“Undoubtedly the art hub of Asia” is how Charles Ross, managing director of Art13 London, describes Hong Kong. He should know. Ross also served as managing director of Art HK, which evolved into Art Basel Hong Kong in 2013. Last year it’s estimated that the event generated over US$1bn in sales and a footfall of 65,000.

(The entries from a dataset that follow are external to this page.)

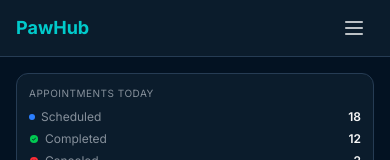
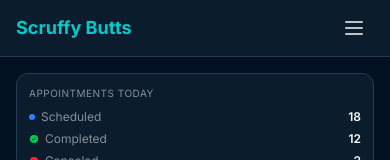
Before and after one commit to JimmysRanch/126, a React (Vite) app: page / in a window 390 px wide. Shown: the top 160 px of the page. Built offline with nearby package versions, Linux system fonts and the light colour scheme.

Commit message:
Generated by Spark: On the mobile view at the top it shows the name of the app to be PawHub. Let’s Change that to Scruffy Butts

```diff
--- a/src/components/TopNav.tsx
+++ b/src/components/TopNav.tsx
@@ -32,7 +32,7 @@ export function TopNav() {
       <div className="max-w-[1600px] mx-auto px-4 sm:px-6">
 
         <div className="md:hidden flex items-center justify-between h-14">
-          <div className="text-lg font-bold text-primary">PawHub</div>
+          <div className="text-lg font-bold text-primary">Scruffy Butts</div>
 
           <Sheet open={open} onOpenChange={setOpen}>
             <SheetTrigger asChild>
```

Satellite events being the must-have accessory for any major art fair, Friday March 13 marks Hong Kong’s next cultural milestone with the launch of Art Central (tickets from HK$200, about £17), a four-day lead into the world’s newest Art Basel, which kicks off two days later. Ross, along with Art HK’s founders Tim Etchells and Sandy Angus, has gathered 76 contemporary galleries from 21 countries, including Conny Dietzschold Gallery of Sydney and Cologne, Richard Koh Fine Art of Kuala Lumpur and Singapore (look out for Thai artist Natee Utarit’s oil on canvas Passage to the Song of Truth and Absolute Equality, £333,990) and Istanbul’s Krampf Gallery, where standout pieces include surrealist metal works by American sculptor Rona Pondick (Fox, £65,000, second picture). According to Art Central co-director Eve Share Banghart, another Art HK alumna, “there are 17 satellite fairs around Art Basel Miami Beach, but up to now Hong Kong has lacked this component. Art Central represents a natural progression in this city’s development on the international art stage.”

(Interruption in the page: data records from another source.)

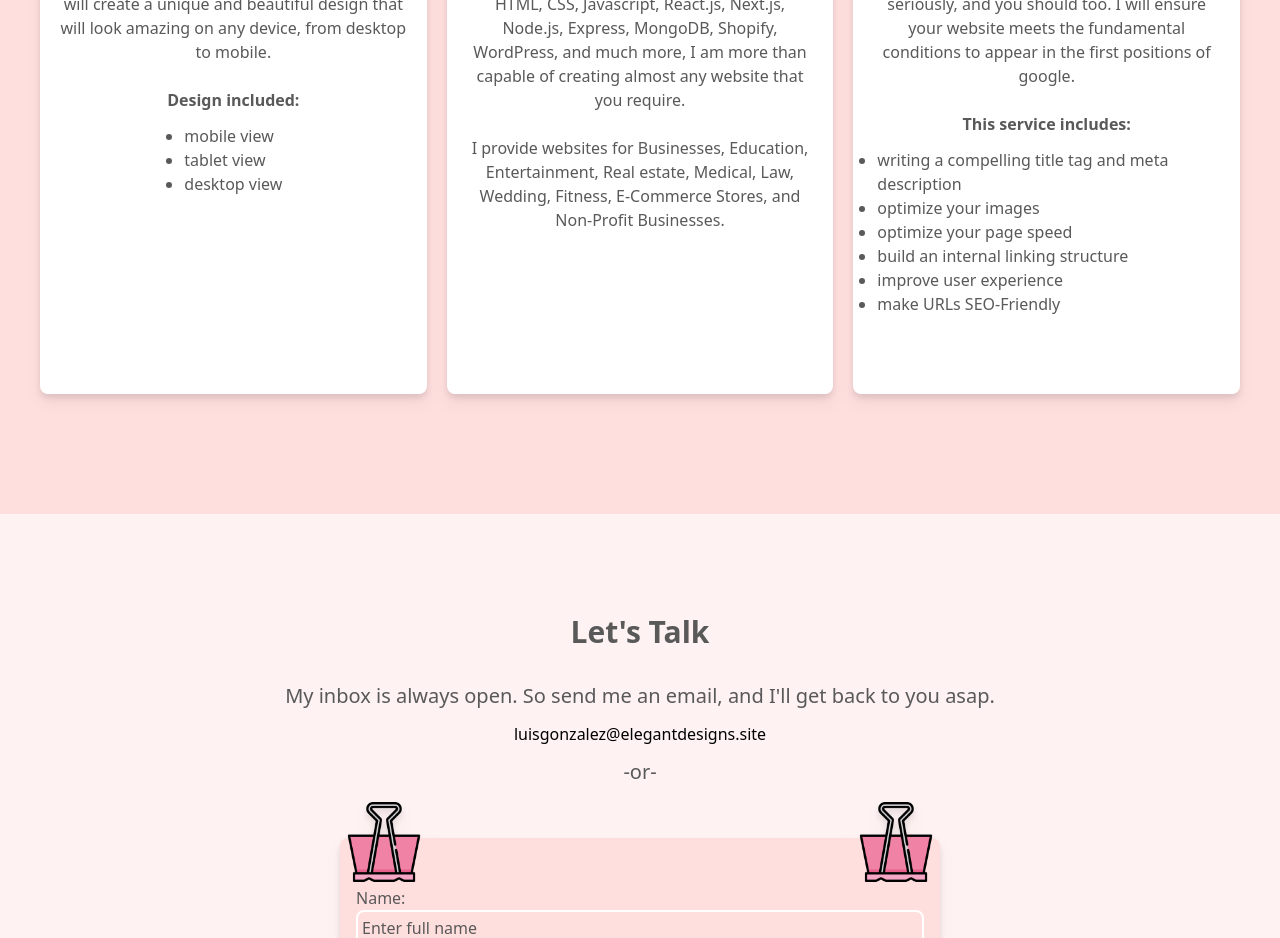
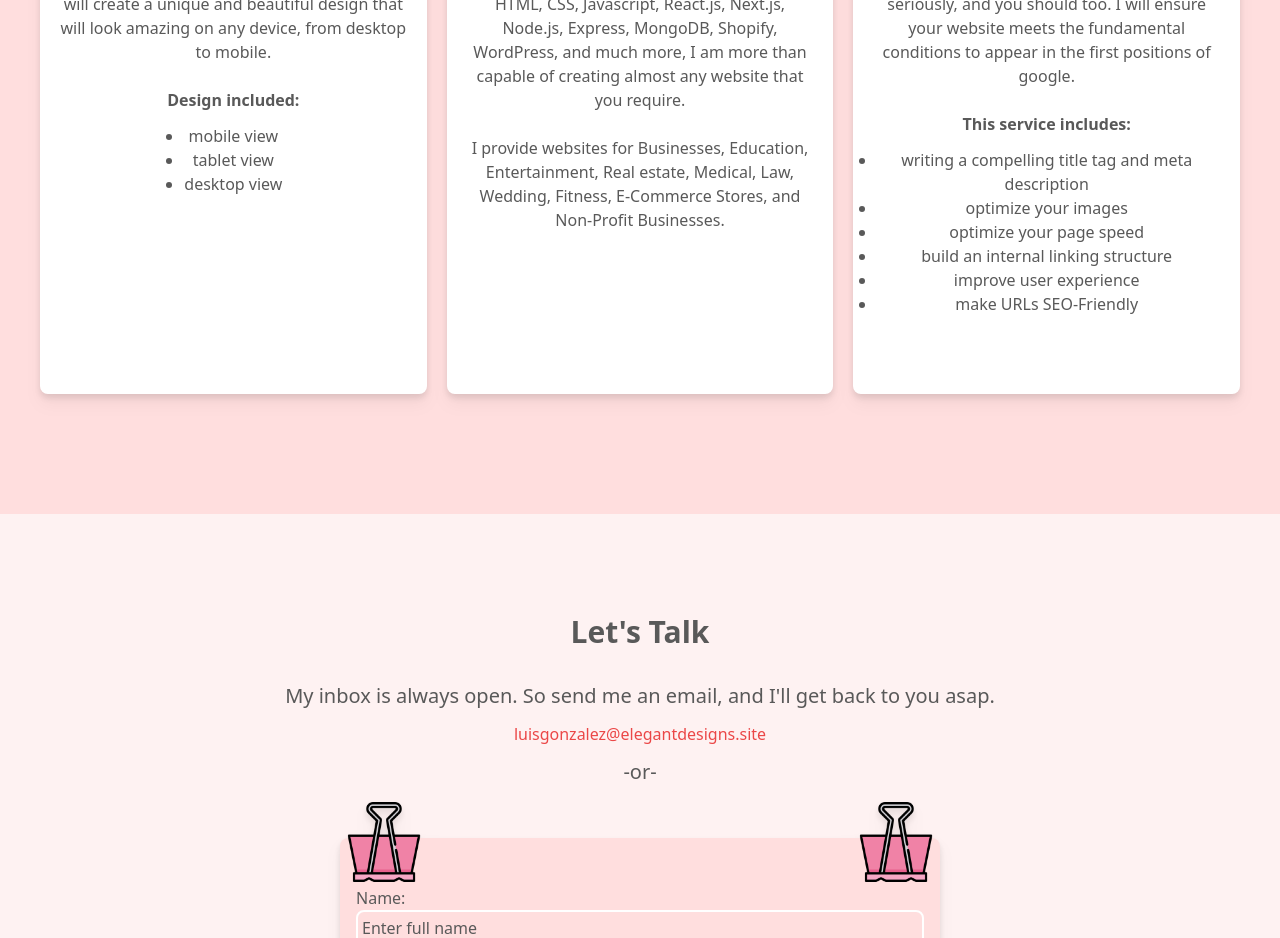
Before and after one commit to lmigonzalez/elegant-designs, a Next.js app: page / in a window 1280 px wide. Shown: the part 3460-4398 px from the top of the page. Built offline with nearby package versions, Linux system fonts and the light colour scheme.

Commit message:
style fix 5

```diff
--- a/components/Contact.js
+++ b/components/Contact.js
@@ -69,8 +69,8 @@ const Contact = () => {
         My inbox is always open. So send me an email, and I'll get back to you
         asap.
       </p>
-      <Link href="/" className="text-[#EB4747] text-center">
-        luisgonzalez@elegantdesigns.site
+      <Link href="/" className="text-center">
+        <a className="text-[#EB4747] ">luisgonzalez@elegantdesigns.site</a>
       </Link>
 
       <p className="text-center">-or-</p>
--- a/components/Services.js
+++ b/components/Services.js
@@ -21,8 +21,8 @@ const Services = () => {
           <p className="text-base">
           If you are looking for a design for your website, you have come to the right place. I will create a unique and beautiful design that will look amazing on any device, from desktop to mobile.
           </p>
-          <p className="text-base text-start font-bold">Design included:</p>
-          <ul className=" text-[#595959] list-disc text-start">
+          <p className="text-base font-bold">Design included:</p>
+          <ul className=" text-[#595959] list-disc">
             <li>mobile view</li>
             <li>tablet view</li>
             <li>desktop view</li>
@@ -67,7 +67,7 @@ const Services = () => {
           What is the use of having a beautiful website if no one can find it? That's why I take SEO very seriously, and you should too. I will ensure your website meets the fundamental conditions to appear in the first positions of google.
           </p>
           <p className="text-base text-start font-bold">This service includes:</p>
-          <ul className=" text-[#595959] list-disc text-start">
+          <ul className=" text-[#595959] list-disc">
             <li>writing a compelling title tag and meta description</li>
             <li>optimize your images</li>
             <li>optimize your page speed</li>
```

An emphasis on the homegrown also distinguishes this fair, with 65 per cent of Art Central’s participating galleries coming from greater Asia, including 19 from Hong Kong. Prominent Hong Kong galleries participating include Galerie du Monde and Contemporary by Angela Li, which will show Hong Kong-centric works by American photographer Peter Steinhauer, including One Thousand Flats, Hong Kong – 2013 (£7,739, third picture) and Lin Hongbo’s intimate Graze sculpture (£3,187, fourth picture).
Banghart, who worked at Gagosian Gallery in London before moving to Hong Kong, is especially excited about Rise, a sector of 11 solo-show or dual-artist presentations from galleries established in the past five years, such as Mur Nomade, a nascent space in Hong Kong’s edgy South Island Cultural District. “I’m keeping an eye on Vivian Poon, a Hong Kong painter. Her clean, minimal series on vintage notebook paper Yellow, Blue, Green, White and Red 2015 (£588 each, example in first picture) explores how colour shapes the limits of what we can know.”
The space will be a 10,000sq m pop-up on Victoria Harbour designed by London’s Stiff + Trevillion, “the largest temporary structure ever erected in Hong Kong”, enthuses pioneering Hong Kong gallerist Mandy d’Abo. Her Cat Street Gallery participated in the first five years of Art HK, but has switched to the satellite. “What was accomplished with Art HK was amazing. I think that same energy will manifest at this forward-thinking event. It’s positively flush with opportunities to feast one’s eyes on the future of art.”